▶ **Problem statement**
From the first line to the last, reproduce the records exactly as they appear below.
────────
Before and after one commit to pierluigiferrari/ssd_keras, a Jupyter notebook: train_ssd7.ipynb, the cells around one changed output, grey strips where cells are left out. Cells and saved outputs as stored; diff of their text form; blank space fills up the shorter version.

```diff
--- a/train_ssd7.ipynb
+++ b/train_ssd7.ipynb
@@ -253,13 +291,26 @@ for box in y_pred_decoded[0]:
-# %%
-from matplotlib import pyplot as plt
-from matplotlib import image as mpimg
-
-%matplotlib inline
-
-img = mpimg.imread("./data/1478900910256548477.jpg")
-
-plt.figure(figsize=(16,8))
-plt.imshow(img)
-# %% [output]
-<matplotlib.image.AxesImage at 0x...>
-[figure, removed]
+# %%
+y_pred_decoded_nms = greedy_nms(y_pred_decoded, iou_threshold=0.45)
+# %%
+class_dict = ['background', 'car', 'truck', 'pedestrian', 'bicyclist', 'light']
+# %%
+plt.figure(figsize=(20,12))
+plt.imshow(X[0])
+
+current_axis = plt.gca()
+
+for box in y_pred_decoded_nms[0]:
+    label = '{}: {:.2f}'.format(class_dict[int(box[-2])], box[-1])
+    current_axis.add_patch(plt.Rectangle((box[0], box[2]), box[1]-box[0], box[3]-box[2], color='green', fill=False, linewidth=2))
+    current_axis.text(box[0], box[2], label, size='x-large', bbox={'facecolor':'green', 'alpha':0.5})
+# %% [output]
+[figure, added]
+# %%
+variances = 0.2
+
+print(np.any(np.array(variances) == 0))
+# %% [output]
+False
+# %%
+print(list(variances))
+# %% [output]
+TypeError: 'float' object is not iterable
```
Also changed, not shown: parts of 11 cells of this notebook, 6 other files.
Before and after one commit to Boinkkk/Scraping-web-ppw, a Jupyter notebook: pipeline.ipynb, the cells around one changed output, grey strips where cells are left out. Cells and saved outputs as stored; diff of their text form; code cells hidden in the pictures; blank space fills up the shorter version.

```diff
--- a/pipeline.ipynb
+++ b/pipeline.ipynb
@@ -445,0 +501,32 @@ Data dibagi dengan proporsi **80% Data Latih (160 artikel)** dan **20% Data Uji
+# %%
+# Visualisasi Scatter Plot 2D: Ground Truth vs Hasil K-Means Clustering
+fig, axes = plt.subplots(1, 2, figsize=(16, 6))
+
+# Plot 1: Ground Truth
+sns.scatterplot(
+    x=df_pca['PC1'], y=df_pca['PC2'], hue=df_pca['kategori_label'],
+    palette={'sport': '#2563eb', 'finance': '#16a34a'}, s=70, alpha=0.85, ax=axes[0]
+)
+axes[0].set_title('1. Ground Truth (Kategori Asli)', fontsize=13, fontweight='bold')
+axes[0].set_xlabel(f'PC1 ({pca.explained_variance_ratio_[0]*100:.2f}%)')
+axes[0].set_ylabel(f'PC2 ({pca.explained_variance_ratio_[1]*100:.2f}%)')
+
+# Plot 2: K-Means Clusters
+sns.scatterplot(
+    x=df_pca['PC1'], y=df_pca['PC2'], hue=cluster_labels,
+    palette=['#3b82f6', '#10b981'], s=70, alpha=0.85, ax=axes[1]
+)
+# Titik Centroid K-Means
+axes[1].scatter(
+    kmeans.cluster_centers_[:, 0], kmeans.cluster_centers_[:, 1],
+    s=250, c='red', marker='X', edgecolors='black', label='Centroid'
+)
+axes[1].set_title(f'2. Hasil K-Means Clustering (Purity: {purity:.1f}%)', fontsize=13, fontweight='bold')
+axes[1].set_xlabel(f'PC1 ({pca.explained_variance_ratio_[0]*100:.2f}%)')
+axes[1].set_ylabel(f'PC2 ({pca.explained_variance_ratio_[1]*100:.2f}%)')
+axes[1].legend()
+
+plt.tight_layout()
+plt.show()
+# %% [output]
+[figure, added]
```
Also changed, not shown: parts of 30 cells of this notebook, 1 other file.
────────
▶ **Answer space**
Before and after one commit to pierluigiferrari/ssd_keras, a Jupyter notebook: train_ssd7.ipynb, the cells around one changed output, grey strips where cells are left out. Cells and saved outputs as stored; diff of their text form; blank space fills up the shorter version.

```diff
--- a/train_ssd7.ipynb
+++ b/train_ssd7.ipynb
@@ -253,13 +291,26 @@ for box in y_pred_decoded[0]:
-# %%
-from matplotlib import pyplot as plt
-from matplotlib import image as mpimg
-
-%matplotlib inline
-
-img = mpimg.imread("./data/1478900910256548477.jpg")
-
-plt.figure(figsize=(16,8))
-plt.imshow(img)
-# %% [output]
-<matplotlib.image.AxesImage at 0x...>
-[figure, removed]
+# %%
+y_pred_decoded_nms = greedy_nms(y_pred_decoded, iou_threshold=0.45)
+# %%
+class_dict = ['background', 'car', 'truck', 'pedestrian', 'bicyclist', 'light']
+# %%
+plt.figure(figsize=(20,12))
+plt.imshow(X[0])
+
+current_axis = plt.gca()
+
+for box in y_pred_decoded_nms[0]:
+    label = '{}: {:.2f}'.format(class_dict[int(box[-2])], box[-1])
+    current_axis.add_patch(plt.Rectangle((box[0], box[2]), box[1]-box[0], box[3]-box[2], color='green', fill=False, linewidth=2))
+    current_axis.text(box[0], box[2], label, size='x-large', bbox={'facecolor':'green', 'alpha':0.5})
+# %% [output]
+[figure, added]
+# %%
+variances = 0.2
+
+print(np.any(np.array(variances) == 0))
+# %% [output]
+False
+# %%
+print(list(variances))
+# %% [output]
+TypeError: 'float' object is not iterable
```
Also changed, not shown: parts of 11 cells of this notebook, 6 other files.
Before and after one commit to Boinkkk/Scraping-web-ppw, a Jupyter notebook: pipeline.ipynb, the cells around one changed output, grey strips where cells are left out. Cells and saved outputs as stored; diff of their text form; code cells hidden in the pictures; blank space fills up the shorter version.

```diff
--- a/pipeline.ipynb
+++ b/pipeline.ipynb
@@ -445,0 +501,32 @@ Data dibagi dengan proporsi **80% Data Latih (160 artikel)** dan **20% Data Uji
+# %%
+# Visualisasi Scatter Plot 2D: Ground Truth vs Hasil K-Means Clustering
+fig, axes = plt.subplots(1, 2, figsize=(16, 6))
+
+# Plot 1: Ground Truth
+sns.scatterplot(
+    x=df_pca['PC1'], y=df_pca['PC2'], hue=df_pca['kategori_label'],
+    palette={'sport': '#2563eb', 'finance': '#16a34a'}, s=70, alpha=0.85, ax=axes[0]
+)
+axes[0].set_title('1. Ground Truth (Kategori Asli)', fontsize=13, fontweight='bold')
+axes[0].set_xlabel(f'PC1 ({pca.explained_variance_ratio_[0]*100:.2f}%)')
+axes[0].set_ylabel(f'PC2 ({pca.explained_variance_ratio_[1]*100:.2f}%)')
+
+# Plot 2: K-Means Clusters
+sns.scatterplot(
+    x=df_pca['PC1'], y=df_pca['PC2'], hue=cluster_labels,
+    palette=['#3b82f6', '#10b981'], s=70, alpha=0.85, ax=axes[1]
+)
+# Titik Centroid K-Means
+axes[1].scatter(
+    kmeans.cluster_centers_[:, 0], kmeans.cluster_centers_[:, 1],
+    s=250, c='red', marker='X', edgecolors='black', label='Centroid'
+)
+axes[1].set_title(f'2. Hasil K-Means Clustering (Purity: {purity:.1f}%)', fontsize=13, fontweight='bold')
+axes[1].set_xlabel(f'PC1 ({pca.explained_variance_ratio_[0]*100:.2f}%)')
+axes[1].set_ylabel(f'PC2 ({pca.explained_variance_ratio_[1]*100:.2f}%)')
+axes[1].legend()
+
+plt.tight_layout()
+plt.show()
+# %% [output]
+[figure, added]
```
Also changed, not shown: parts of 30 cells of this notebook, 1 other file.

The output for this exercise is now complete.